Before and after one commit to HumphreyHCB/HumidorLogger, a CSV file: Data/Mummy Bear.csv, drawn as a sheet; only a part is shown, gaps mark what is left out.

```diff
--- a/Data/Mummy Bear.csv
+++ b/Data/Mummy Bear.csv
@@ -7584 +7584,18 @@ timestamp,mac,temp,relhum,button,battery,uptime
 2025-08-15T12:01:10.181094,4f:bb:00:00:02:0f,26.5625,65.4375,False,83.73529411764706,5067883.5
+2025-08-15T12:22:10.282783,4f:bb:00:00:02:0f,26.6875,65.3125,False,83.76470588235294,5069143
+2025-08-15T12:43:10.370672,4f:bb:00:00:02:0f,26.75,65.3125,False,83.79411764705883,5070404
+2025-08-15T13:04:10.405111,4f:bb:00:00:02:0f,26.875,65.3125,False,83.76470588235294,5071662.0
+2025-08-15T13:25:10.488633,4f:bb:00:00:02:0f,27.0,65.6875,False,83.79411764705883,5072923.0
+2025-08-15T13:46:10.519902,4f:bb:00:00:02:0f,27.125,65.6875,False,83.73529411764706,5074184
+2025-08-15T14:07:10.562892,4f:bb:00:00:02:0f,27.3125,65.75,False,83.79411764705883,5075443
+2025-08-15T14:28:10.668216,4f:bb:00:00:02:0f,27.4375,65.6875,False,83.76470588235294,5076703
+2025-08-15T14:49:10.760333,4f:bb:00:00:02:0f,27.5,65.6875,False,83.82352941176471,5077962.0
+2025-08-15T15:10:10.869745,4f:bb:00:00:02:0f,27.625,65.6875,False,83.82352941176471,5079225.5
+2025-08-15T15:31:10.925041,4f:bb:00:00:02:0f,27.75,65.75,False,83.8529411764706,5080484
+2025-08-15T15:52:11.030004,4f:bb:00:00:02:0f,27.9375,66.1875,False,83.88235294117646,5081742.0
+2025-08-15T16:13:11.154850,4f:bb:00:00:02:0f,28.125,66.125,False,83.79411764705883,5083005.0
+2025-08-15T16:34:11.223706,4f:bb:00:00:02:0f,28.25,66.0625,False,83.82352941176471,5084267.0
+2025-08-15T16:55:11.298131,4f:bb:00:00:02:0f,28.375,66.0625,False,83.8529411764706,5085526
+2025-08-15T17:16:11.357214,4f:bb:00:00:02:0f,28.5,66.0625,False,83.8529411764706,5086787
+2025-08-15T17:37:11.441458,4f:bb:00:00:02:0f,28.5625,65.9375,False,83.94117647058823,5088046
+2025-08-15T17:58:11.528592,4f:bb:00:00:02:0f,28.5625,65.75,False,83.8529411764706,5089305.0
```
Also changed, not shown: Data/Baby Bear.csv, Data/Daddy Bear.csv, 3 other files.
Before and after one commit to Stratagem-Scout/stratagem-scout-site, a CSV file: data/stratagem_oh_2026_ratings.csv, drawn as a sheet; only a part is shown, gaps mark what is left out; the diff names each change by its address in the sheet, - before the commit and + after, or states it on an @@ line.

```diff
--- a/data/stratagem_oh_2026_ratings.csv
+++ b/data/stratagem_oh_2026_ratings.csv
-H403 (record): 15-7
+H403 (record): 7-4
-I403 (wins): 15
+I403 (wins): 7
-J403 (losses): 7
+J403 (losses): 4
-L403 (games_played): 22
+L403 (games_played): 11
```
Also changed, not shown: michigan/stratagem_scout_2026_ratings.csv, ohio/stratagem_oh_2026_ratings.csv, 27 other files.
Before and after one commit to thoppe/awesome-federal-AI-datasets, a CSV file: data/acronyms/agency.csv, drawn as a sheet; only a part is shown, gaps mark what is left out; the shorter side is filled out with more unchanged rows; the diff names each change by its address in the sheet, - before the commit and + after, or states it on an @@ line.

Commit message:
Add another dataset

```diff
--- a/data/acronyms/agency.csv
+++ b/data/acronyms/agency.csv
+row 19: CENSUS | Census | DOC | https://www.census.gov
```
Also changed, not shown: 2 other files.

□ □ □ □

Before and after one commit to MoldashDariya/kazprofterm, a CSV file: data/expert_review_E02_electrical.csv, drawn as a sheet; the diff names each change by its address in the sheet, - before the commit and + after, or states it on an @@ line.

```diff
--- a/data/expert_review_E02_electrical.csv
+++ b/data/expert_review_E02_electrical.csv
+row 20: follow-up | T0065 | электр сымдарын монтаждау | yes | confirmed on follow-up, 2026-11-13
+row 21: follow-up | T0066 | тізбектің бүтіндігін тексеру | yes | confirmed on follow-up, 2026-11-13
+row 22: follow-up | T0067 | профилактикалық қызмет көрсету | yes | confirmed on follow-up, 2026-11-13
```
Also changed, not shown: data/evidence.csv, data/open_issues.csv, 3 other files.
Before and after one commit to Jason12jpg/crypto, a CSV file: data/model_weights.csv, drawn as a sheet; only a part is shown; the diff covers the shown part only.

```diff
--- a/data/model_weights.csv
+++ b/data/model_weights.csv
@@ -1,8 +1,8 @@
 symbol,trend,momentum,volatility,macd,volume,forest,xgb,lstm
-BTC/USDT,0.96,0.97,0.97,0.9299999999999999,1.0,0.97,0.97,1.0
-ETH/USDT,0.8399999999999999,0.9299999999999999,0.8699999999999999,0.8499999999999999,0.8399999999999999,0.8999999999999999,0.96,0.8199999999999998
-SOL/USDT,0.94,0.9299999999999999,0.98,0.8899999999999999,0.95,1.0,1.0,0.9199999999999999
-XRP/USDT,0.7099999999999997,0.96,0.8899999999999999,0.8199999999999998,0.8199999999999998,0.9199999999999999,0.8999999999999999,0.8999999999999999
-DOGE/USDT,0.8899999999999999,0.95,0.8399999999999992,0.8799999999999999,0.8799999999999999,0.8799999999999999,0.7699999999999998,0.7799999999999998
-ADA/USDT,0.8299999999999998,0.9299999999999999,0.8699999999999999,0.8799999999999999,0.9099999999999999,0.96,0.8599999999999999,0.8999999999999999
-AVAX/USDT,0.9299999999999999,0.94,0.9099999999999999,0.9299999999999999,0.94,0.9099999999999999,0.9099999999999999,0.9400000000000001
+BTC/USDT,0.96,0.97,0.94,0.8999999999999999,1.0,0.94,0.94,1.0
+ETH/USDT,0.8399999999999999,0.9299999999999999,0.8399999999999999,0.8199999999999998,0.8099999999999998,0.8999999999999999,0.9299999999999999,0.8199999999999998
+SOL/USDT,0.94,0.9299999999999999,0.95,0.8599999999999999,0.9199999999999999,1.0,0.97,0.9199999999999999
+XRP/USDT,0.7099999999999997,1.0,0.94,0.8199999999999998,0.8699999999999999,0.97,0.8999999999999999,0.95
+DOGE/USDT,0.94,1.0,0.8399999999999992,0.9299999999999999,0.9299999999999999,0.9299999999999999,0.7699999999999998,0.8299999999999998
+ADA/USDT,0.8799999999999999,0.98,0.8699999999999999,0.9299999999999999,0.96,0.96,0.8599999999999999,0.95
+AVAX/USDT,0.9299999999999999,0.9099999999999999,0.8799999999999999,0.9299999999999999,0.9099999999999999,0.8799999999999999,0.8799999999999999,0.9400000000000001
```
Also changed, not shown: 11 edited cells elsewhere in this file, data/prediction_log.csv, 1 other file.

□ □ □ □

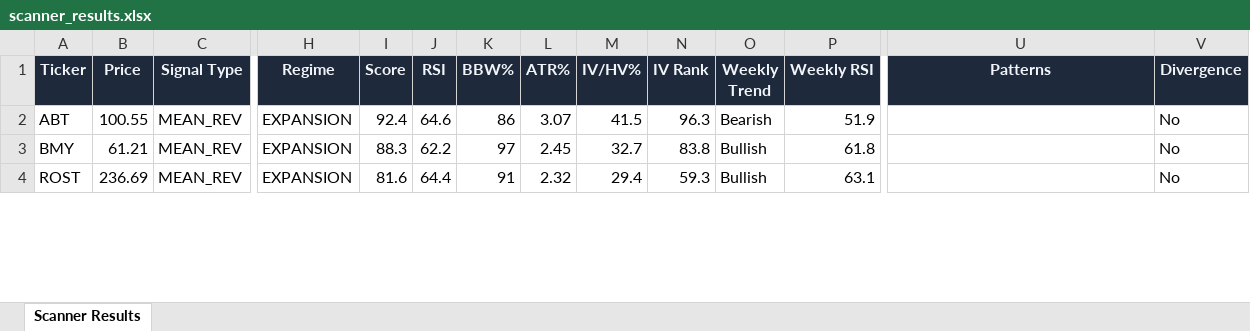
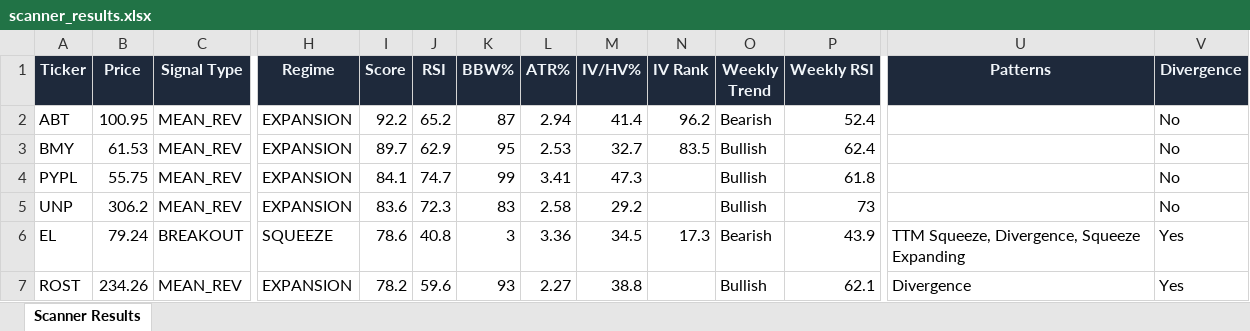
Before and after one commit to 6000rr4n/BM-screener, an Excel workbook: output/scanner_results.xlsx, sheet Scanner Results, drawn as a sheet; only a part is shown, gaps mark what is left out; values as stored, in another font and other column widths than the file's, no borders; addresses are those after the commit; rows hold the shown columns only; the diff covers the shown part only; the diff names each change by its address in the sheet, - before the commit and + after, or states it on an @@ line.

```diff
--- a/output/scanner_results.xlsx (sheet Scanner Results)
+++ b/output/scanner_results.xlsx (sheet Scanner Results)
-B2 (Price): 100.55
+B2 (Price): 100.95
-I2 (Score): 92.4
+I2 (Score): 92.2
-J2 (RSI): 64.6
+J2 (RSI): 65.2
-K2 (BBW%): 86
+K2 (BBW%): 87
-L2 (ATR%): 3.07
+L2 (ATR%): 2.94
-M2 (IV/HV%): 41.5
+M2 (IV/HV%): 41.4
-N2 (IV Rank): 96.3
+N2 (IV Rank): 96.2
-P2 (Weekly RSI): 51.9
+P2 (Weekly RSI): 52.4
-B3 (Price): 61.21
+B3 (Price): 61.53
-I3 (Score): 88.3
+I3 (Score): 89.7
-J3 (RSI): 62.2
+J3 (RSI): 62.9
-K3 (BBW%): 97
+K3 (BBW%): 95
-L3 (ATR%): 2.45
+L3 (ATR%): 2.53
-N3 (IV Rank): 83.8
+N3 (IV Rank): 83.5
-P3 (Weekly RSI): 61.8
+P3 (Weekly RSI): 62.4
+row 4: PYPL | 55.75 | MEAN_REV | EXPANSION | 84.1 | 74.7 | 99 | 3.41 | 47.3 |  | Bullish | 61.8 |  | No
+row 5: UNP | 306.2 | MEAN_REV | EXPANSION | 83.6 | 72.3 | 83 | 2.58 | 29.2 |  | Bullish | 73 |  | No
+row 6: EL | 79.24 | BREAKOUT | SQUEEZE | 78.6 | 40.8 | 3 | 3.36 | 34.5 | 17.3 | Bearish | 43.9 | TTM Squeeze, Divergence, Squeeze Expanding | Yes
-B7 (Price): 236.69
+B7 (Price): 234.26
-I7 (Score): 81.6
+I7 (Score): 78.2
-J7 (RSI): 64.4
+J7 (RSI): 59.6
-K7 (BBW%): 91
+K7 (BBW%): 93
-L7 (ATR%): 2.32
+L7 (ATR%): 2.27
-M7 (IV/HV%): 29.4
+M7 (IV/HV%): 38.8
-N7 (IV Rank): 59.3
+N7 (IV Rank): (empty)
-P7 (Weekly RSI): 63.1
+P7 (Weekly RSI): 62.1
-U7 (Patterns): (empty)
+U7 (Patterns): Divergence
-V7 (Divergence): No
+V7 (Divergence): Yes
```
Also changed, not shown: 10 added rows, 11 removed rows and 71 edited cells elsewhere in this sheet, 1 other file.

□ □ □ □

= Exercise description =
Wherever the word "Mummy" turns up in the material, copy the whole line.

= Response =
Before and after one commit to HumphreyHCB/HumidorLogger, a CSV file: Data/Mummy Bear.csv, drawn as a sheet; only a part is shown, gaps mark what is left out.
--- a/Data/Mummy Bear.csv
+++ b/Data/Mummy Bear.csv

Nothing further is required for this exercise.